Understanding your family’s history of diabetes can help you take action now to prevent or delay the development of this serious disease. Other risk factors for type 2 diabetes include being overweight or obese, physically inactive, and over the age of 45. Diabetes is also more common in African Americans, Hispanics and Latinos, American Indians, Alaska Natives, Asian Americans, and Pacific Islanders.
The NDEP has tools that you can use to learn more about your risk for type 2 diabetes and steps you can take to delay or prevent this disease. Visit YourDiabetesInfo.org to find some of the following:
• Diabetes Risk Test. This tool asks simple questions about weight, age, family history and other potential risk factors for type 2 diabetes or prediabetes. Prediabetes means that the sugar in your blood is higher than normal but not high enough to be called diabetes.
• NDEP’s Family Health History Quiz asks four true/false questions to help people better understand their family health history of diabetes.
• NDEP’s 4 Questions You Should Ask Your Family about Diabetes and Family Health History offers ways to help you talk with your family about your family’s history of diabetes.
Studies have shown that type 2 diabetes can be prevented or delayed by losing a small amount of weight (10 to 14 pounds for a 200-pound person) – and becoming more active. Action steps include making healthy food choices and being active at least 30 minutes, five days a week.
If you are at risk for type 2 diabetes, NDEP has resources to help. Take the first step to make lifestyle changes to improve your health with NDEP’s Just One Step online tool. Download or order NDEP’s Small Steps. Big Rewards.Your GAME PLAN to Prevent Type 2 Diabetes booklet. You can also call 1-888-693-NDEP (6337) or visit www.YourDiabetesInfo.org for more information on preventing type 2 diabetes.

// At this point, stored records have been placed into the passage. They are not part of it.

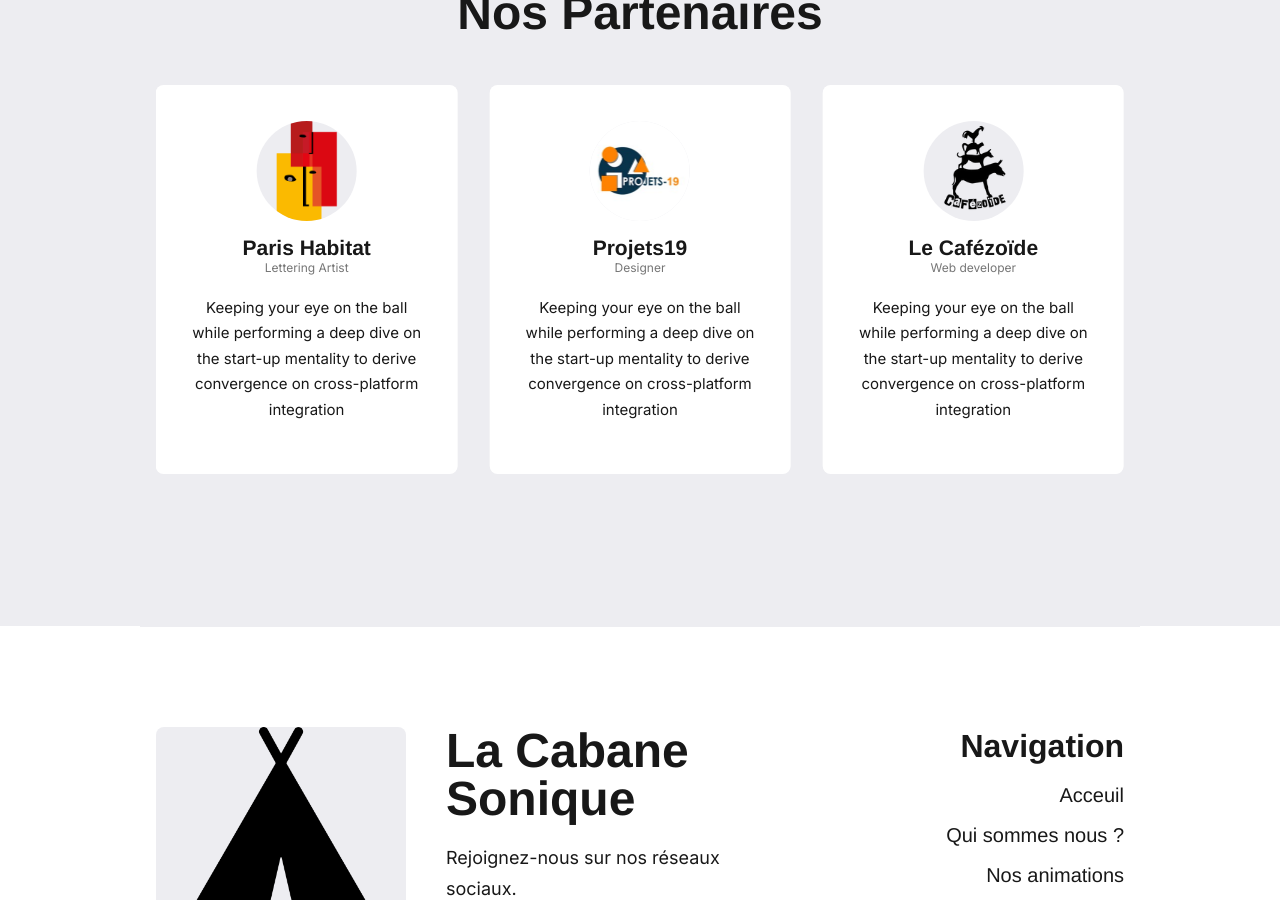
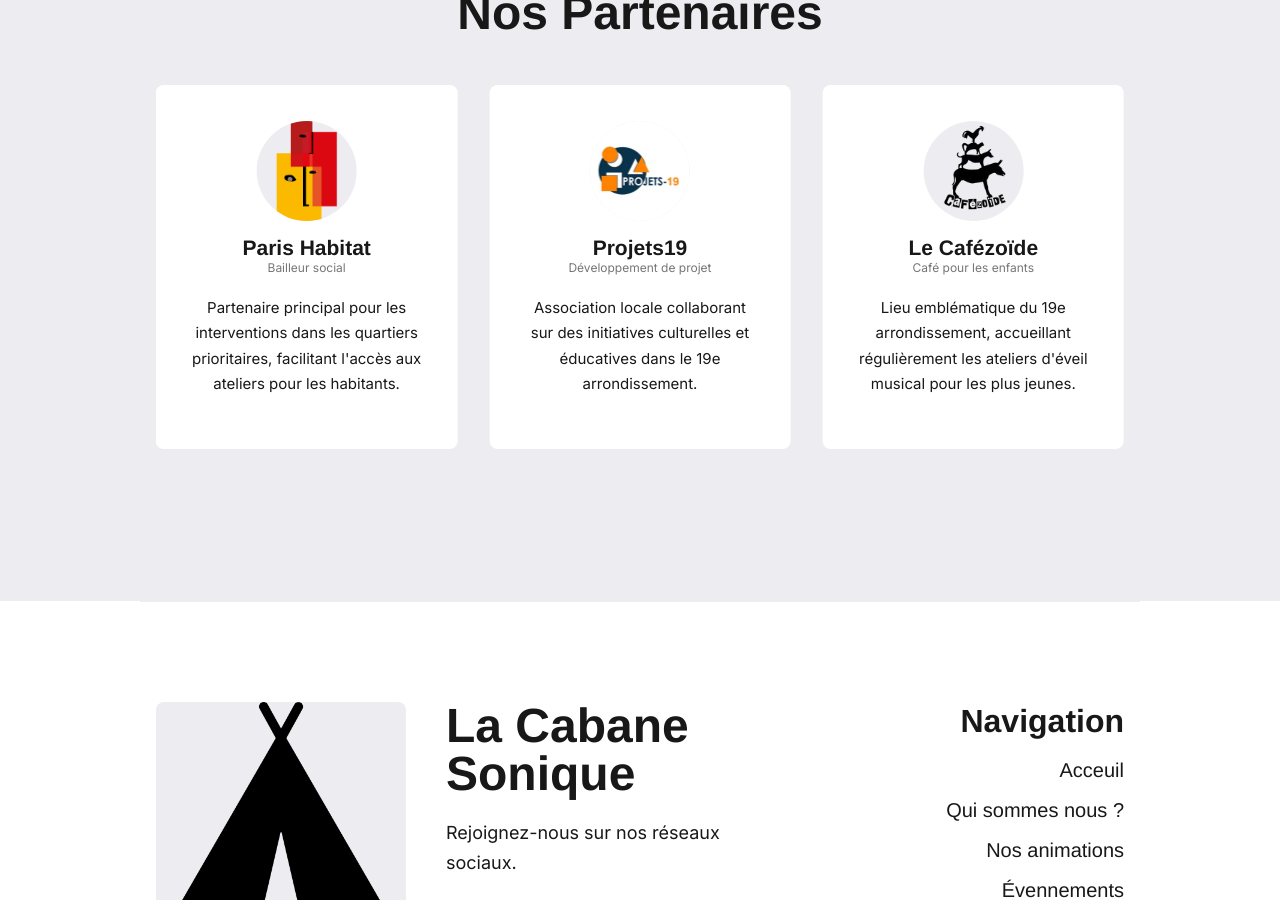
Before and after one commit to lacabanesonique/lacabanesonique.github.io, a Jekyll site: the page built from index.html, in a window 1280 px wide and 900 px high, scrolled down 2607 px. Built offline with Jekyll 4.4.1, drawn with Linux system fonts in a browser that asks for light colours; nearby versions of some CDN libraries; some web fonts are replaced.

Commit message:
update website

```diff
--- a/_data/settings.yml
+++ b/_data/settings.yml
@@ -75,21 +75,21 @@ testimonial__description:
 testimonial__items:
   - name: "Paris Habitat"
     image: "/images/parishabitat.png"
-    designation: "Lettering Artist"
-    link: "https://twitter.com/"
-    content : "Keeping your eye on the ball while performing a deep dive on the start-up mentality to derive convergence on cross-platform integration"
+    designation: "Bailleur social"
+    link: "https://www.parishabitat.fr/"
+    content : "Partenaire principal pour les interventions dans les quartiers prioritaires, facilitant l'accès aux ateliers pour les habitants."
 
   - name: "Projets19"
     image: "/images/projet19.jpg"
-    designation: "Designer"
-    link: "https://facebook.com/"
-    content : "Keeping your eye on the ball while performing a deep dive on the start-up mentality to derive convergence on cross-platform integration"
+    designation: "Développement de projet"
+    link: "https://www.projets19.org/"
+    content : "Association locale collaborant sur des initiatives culturelles et éducatives dans le 19e arrondissement."
 
   - name: "Le Cafézoïde"
     image: "/images/cafezoide.png"
-    designation: "Web developer"
-    link: "https://twitter.com/"
-    content : "Keeping your eye on the ball while performing a deep dive on the start-up mentality to derive convergence on cross-platform integration"
+    designation: "Café pour les enfants"
+    link: "https://www.cafezoide.fr/"
+    content : "Lieu emblématique du 19e arrondissement, accueillant régulièrement les ateliers d'éveil musical pour les plus jeunes."
 
 
 #-------------------------------
--- a/projects/index.html
+++ b/projects/index.html
@@ -1,6 +1,6 @@
 ---
 layout: default
-title: My works
+title: Nos projets
 description:
 ---
 <div class="container">
```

The U.S. Department of Health and Human Services’ National Diabetes Education Program is jointly sponsored by the National Institutes of Health (NIH) and the Centers for Disease Control and Prevention (CDC) with the support of more than 200 partner organizations.